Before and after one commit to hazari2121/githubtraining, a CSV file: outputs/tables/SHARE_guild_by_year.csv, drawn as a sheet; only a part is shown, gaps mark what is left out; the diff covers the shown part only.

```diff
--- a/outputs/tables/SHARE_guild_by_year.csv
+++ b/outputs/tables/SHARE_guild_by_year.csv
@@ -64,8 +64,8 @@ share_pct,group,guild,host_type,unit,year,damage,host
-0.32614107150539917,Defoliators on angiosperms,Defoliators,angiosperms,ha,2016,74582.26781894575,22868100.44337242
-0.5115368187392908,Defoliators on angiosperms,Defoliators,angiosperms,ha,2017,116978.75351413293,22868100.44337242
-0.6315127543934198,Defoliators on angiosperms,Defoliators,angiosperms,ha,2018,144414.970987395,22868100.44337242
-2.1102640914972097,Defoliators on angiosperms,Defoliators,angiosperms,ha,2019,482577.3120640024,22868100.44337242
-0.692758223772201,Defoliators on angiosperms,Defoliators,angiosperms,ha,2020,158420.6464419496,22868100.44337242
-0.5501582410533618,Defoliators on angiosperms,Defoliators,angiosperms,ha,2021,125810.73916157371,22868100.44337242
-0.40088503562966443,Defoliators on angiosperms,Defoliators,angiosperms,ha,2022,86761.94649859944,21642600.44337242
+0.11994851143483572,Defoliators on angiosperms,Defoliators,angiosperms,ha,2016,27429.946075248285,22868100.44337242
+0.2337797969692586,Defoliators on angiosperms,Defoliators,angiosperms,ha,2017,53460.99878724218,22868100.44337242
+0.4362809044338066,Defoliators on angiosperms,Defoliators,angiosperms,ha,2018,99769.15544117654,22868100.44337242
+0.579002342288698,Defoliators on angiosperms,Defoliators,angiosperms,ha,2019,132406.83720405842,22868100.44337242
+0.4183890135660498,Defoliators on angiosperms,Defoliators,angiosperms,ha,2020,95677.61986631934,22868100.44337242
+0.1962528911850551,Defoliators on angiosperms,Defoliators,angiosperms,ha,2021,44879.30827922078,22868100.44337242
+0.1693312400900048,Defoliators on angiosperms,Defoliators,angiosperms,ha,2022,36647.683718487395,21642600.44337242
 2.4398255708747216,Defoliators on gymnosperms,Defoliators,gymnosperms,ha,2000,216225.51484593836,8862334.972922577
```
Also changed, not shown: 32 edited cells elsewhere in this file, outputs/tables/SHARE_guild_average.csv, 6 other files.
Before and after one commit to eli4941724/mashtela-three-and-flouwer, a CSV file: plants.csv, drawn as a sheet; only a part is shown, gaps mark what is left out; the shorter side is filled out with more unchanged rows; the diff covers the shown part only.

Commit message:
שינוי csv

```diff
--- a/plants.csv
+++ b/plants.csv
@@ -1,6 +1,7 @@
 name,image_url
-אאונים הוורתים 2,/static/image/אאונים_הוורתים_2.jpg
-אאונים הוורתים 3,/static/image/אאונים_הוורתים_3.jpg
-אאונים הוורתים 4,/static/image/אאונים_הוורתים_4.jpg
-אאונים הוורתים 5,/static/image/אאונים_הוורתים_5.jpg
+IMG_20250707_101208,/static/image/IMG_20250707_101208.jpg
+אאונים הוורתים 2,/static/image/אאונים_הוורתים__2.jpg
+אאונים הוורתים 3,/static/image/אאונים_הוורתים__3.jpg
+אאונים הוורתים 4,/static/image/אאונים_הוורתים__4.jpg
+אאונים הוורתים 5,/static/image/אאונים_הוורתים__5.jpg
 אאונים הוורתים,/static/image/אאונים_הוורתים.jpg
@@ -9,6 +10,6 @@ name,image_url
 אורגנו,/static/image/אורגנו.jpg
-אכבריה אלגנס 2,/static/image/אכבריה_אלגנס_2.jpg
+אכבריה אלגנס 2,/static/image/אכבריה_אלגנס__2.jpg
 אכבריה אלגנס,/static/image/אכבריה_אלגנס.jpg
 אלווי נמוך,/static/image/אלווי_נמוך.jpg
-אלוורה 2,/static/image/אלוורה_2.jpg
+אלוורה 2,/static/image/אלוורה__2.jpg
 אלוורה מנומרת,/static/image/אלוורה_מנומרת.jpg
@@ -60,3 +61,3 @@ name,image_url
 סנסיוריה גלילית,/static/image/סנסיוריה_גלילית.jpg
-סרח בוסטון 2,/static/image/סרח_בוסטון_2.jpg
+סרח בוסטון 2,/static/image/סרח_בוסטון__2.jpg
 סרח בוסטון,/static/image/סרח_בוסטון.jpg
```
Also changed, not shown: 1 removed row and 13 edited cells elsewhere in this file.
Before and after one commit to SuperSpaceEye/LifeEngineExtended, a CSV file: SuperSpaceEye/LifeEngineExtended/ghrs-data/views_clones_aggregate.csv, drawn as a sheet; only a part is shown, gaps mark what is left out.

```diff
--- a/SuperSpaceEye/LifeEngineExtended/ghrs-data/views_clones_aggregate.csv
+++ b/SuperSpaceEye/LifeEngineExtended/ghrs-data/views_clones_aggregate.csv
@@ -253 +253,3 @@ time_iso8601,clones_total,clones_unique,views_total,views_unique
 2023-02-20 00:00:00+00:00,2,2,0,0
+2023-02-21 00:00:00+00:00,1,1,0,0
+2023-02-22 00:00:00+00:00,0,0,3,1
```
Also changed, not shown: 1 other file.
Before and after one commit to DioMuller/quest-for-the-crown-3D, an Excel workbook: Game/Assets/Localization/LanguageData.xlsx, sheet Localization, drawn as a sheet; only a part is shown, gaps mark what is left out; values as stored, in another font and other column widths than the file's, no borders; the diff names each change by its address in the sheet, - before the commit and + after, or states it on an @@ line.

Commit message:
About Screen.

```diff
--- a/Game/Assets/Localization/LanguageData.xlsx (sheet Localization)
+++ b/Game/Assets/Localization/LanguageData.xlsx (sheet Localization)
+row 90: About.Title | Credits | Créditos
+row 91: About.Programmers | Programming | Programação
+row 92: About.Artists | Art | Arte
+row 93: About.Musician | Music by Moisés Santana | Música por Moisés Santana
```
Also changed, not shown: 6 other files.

■ **WORK REQUIRED**
Using the entries above, return each line in which the word "plants" occurs.

■ **TASK RESULT**
Before and after one commit to eli4941724/mashtela-three-and-flouwer, a CSV file: plants.csv, drawn as a sheet; only a part is shown, gaps mark what is left out; the shorter side is filled out with more unchanged rows; the diff covers the shown part only.
--- a/plants.csv
+++ b/plants.csv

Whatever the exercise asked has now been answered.